**What this task involves**.
Once the images are set aside, return every entry exactly.

(Web page revision data)
────
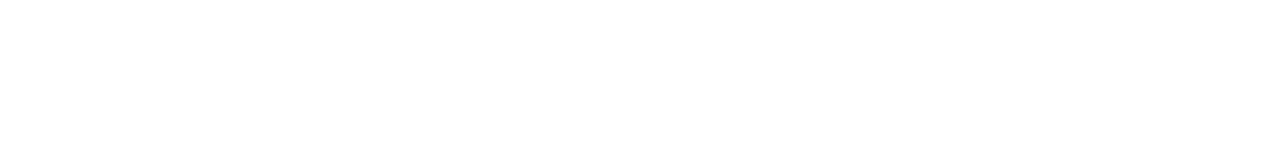
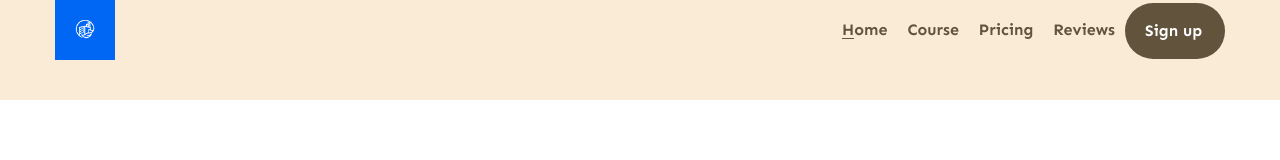
Before and after one commit to DoKhang2709/figma-to-html, a plain HTML site: page index.html in a window 1280 px wide. Drawn offline with Linux system fonts and the light colour scheme.

Commit message:
the first step in my career

```diff
--- /dev/null
+++ b/assest/css/main.css
@@ -0,0 +1,75 @@
+* {
+  box-sizing: border-box;
+}
+
+html {
+  font-size: 62.5%;
+}
+
+body {
+  font-size: 1.6rem;
+  font-family: "Sen", serif;
+  font-optical-sizing: auto;
+  font-weight: 700;
+  font-style: normal;
+}
+
+.header {
+  background-color: antiquewhite;
+  height: 100px;
+}
+.header .header-fixed {
+  display: flex;
+  align-items: center;
+  max-width: calc(100% - 90px);
+  width: 1170px;
+  margin-right: auto;
+  margin-left: auto;
+}
+
+.navbar ul {
+  display: flex;
+}
+
+.navbar {
+  margin-left: auto;
+}
+
+.navbar a {
+  padding: 10px;
+  color: rgb(97, 83, 60);
+  position: relative;
+}
+
+.nav a:hover {
+  color: black;
+}
+
+.header-fixed > img,
+a {
+  width: 60px;
+  text-decoration: none;
+}
+
+.btn-sign_up {
+  color: white;
+}
+
+.btn-sign_up {
+  min-width: 100px;
+  display: inline-block;
+  background-color: rgb(97, 83, 60);
+  padding: 20px;
+  border-radius: 99px;
+  margin-top: 1px;
+}
+
+.navbar li.active a::after {
+  position: absolute;
+  left: 10px;
+  display: block;
+  content: "";
+  width: 12px;
+  height: 1px;
+  background-color: rgb(97, 83, 60);
+}
--- /dev/null
+++ b/assest/css/reset.css
@@ -0,0 +1,129 @@
+/* http://meyerweb.com/eric/tools/css/reset/
+   v2.0 | 20110126
+   License: none (public domain)
+*/
+
+html,
+body,
+div,
+span,
+applet,
+object,
+iframe,
+h1,
+h2,
+h3,
+h4,
+h5,
+h6,
+p,
+blockquote,
+pre,
+a,
+abbr,
+acronym,
+address,
+big,
+cite,
+code,
+del,
+dfn,
+em,
+img,
+ins,
+kbd,
+q,
+s,
+samp,
+small,
+strike,
+strong,
+sub,
+sup,
+tt,
+var,
+b,
+u,
+i,
+center,
+dl,
+dt,
+dd,
+ol,
+ul,
+li,
+fieldset,
+form,
+label,
+legend,
+table,
+caption,
+tbody,
+tfoot,
+thead,
+tr,
+th,
+td,
+article,
+aside,
+canvas,
+details,
+embed,
+figure,
+figcaption,
+footer,
+header,
+hgroup,
+menu,
+nav,
+output,
+ruby,
+section,
+summary,
+time,
+mark,
+audio,
+video {
+  margin: 0;
+  padding: 0;
+  border: 0;
+  font-size: 100%;
+  font: inherit;
+  vertical-align: baseline;
+}
+/* HTML5 display-role reset for older browsers */
+article,
+aside,
+details,
+figcaption,
+figure,
+footer,
+header,
+hgroup,
+menu,
+nav,
+section {
+  display: block;
+}
+body {
+  line-height: 1;
+}
+ol,
+ul {
+  list-style: none;
+}
+blockquote,
+q {
+  quotes: none;
+}
+blockquote:before,
+blockquote:after,
+q:before,
+q:after {
+  content: "";
+  content: none;
+}
+table {
+  border-collapse: collapse;
+  border-spacing: 0;
+}
--- a/index.html
+++ b/index.html
@@ -3,7 +3,40 @@
   <head>
     <meta charset="UTF-8" />
     <meta name="viewport" content="width=device-width, initial-scale=1.0" />
+    <link rel="preconnect" href="https://fonts.googleapis.com" />
+    <link rel="preconnect" href="https://fonts.gstatic.com" crossorigin />
+    <link
+      href="https://fonts.googleapis.com/css2?family=Poppins:ital,wght@0,400;0,500;0,700;1,400;1,500&family=Sen:wght@700&display=swap"
+      rel="stylesheet"
+    />
+    <link rel="stylesheet" href="/assest/css/reset.css" />
+    <link rel="stylesheet" href="./assest/css/main.css" />
     <title>Document</title>
   </head>
-  <body></body>
+  <body>
+    <div class="header">
+      <div class="header-fixed">
+        <img
+          src="assest/img/7900c8fd35ac4d36948ea0be219ef38b-free.png"
+          alt=""
+          class="logo"
+        />
+        <!-- nav -->
+        <div class="navbar">
+          <ul class="nav">
+            <li class="active">
+              <a href="">Home</a>
+            </li>
+            <li><a href="">Course</a></li>
+            <li><a href="">Pricing</a></li>
+            <li><a href="">Reviews</a></li>
+          </ul>
+        </div>
+        <!-- button -->
+        <div class="btn_action">
+          <a href="" class="btn btn-sign_up">Sign up</a>
+        </div>
+      </div>
+    </div>
+  </body>
 </html>
```
Also changed, not shown: assest/img/7900c8fd35ac4d36948ea0be219ef38b-free.png (added).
────
**Reply**.
Before and after one commit to DoKhang2709/figma-to-html, a plain HTML site: page index.html in a window 1280 px wide. Drawn offline with Linux system fonts and the light colour scheme.

Commit message:
the first step in my career

```diff
--- /dev/null
+++ b/assest/css/main.css
@@ -0,0 +1,75 @@
+* {
+  box-sizing: border-box;
+}
+
+html {
+  font-size: 62.5%;
+}
+
+body {
+  font-size: 1.6rem;
+  font-family: "Sen", serif;
+  font-optical-sizing: auto;
+  font-weight: 700;
+  font-style: normal;
+}
+
+.header {
+  background-color: antiquewhite;
+  height: 100px;
+}
+.header .header-fixed {
+  display: flex;
+  align-items: center;
+  max-width: calc(100% - 90px);
+  width: 1170px;
+  margin-right: auto;
+  margin-left: auto;
+}
+
+.navbar ul {
+  display: flex;
+}
+
+.navbar {
+  margin-left: auto;
+}
+
+.navbar a {
+  padding: 10px;
+  color: rgb(97, 83, 60);
+  position: relative;
+}
+
+.nav a:hover {
+  color: black;
+}
+
+.header-fixed > img,
+a {
+  width: 60px;
+  text-decoration: none;
+}
+
+.btn-sign_up {
+  color: white;
+}
+
+.btn-sign_up {
+  min-width: 100px;
+  display: inline-block;
+  background-color: rgb(97, 83, 60);
+  padding: 20px;
+  border-radius: 99px;
+  margin-top: 1px;
+}
+
+.navbar li.active a::after {
+  position: absolute;
+  left: 10px;
+  display: block;
+  content: "";
+  width: 12px;
+  height: 1px;
+  background-color: rgb(97, 83, 60);
+}
--- /dev/null
+++ b/assest/css/reset.css
@@ -0,0 +1,129 @@
+/* http://meyerweb.com/eric/tools/css/reset/
+   v2.0 | 20110126
+   License: none (public domain)
+*/
+
+html,
+body,
+div,
+span,
+applet,
+object,
+iframe,
+h1,
+h2,
+h3,
+h4,
+h5,
+h6,
+p,
+blockquote,
+pre,
+a,
+abbr,
+acronym,
+address,
+big,
+cite,
+code,
+del,
+dfn,
+em,
+img,
+ins,
+kbd,
+q,
+s,
+samp,
+small,
+strike,
+strong,
+sub,
+sup,
+tt,
+var,
+b,
+u,
+i,
+center,
+dl,
+dt,
+dd,
+ol,
+ul,
+li,
+fieldset,
+form,
+label,
+legend,
+table,
+caption,
+tbody,
+tfoot,
+thead,
+tr,
+th,
+td,
+article,
+aside,
+canvas,
+details,
+embed,
+figure,
+figcaption,
+footer,
+header,
+hgroup,
+menu,
+nav,
+output,
+ruby,
+section,
+summary,
+time,
+mark,
+audio,
+video {
+  margin: 0;
+  padding: 0;
+  border: 0;
+  font-size: 100%;
+  font: inherit;
+  vertical-align: baseline;
+}
+/* HTML5 display-role reset for older browsers */
+article,
+aside,
+details,
+figcaption,
+figure,
+footer,
+header,
+hgroup,
+menu,
+nav,
+section {
+  display: block;
+}
+body {
+  line-height: 1;
+}
+ol,
+ul {
+  list-style: none;
+}
+blockquote,
+q {
+  quotes: none;
+}
+blockquote:before,
+blockquote:after,
+q:before,
+q:after {
+  content: "";
+  content: none;
+}
+table {
+  border-collapse: collapse;
+  border-spacing: 0;
+}
--- a/index.html
+++ b/index.html
@@ -3,7 +3,40 @@
   <head>
     <meta charset="UTF-8" />
     <meta name="viewport" content="width=device-width, initial-scale=1.0" />
+    <link rel="preconnect" href="https://fonts.googleapis.com" />
+    <link rel="preconnect" href="https://fonts.gstatic.com" crossorigin />
+    <link
+      href="https://fonts.googleapis.com/css2?family=Poppins:ital,wght@0,400;0,500;0,700;1,400;1,500&family=Sen:wght@700&display=swap"
+      rel="stylesheet"
+    />
+    <link rel="stylesheet" href="/assest/css/reset.css" />
+    <link rel="stylesheet" href="./assest/css/main.css" />
     <title>Document</title>
   </head>
-  <body></body>
+  <body>
+    <div class="header">
+      <div class="header-fixed">
+        <img
+          src="assest/img/7900c8fd35ac4d36948ea0be219ef38b-free.png"
+          alt=""
+          class="logo"
+        />
+        <!-- nav -->
+        <div class="navbar">
+          <ul class="nav">
+            <li class="active">
+              <a href="">Home</a>
+            </li>
+            <li><a href="">Course</a></li>
+            <li><a href="">Pricing</a></li>
+            <li><a href="">Reviews</a></li>
+          </ul>
+        </div>
+        <!-- button -->
+        <div class="btn_action">
+          <a href="" class="btn btn-sign_up">Sign up</a>
+        </div>
+      </div>
+    </div>
+  </body>
 </html>
```
Also changed, not shown: assest/img/7900c8fd35ac4d36948ea0be219ef38b-free.png (added).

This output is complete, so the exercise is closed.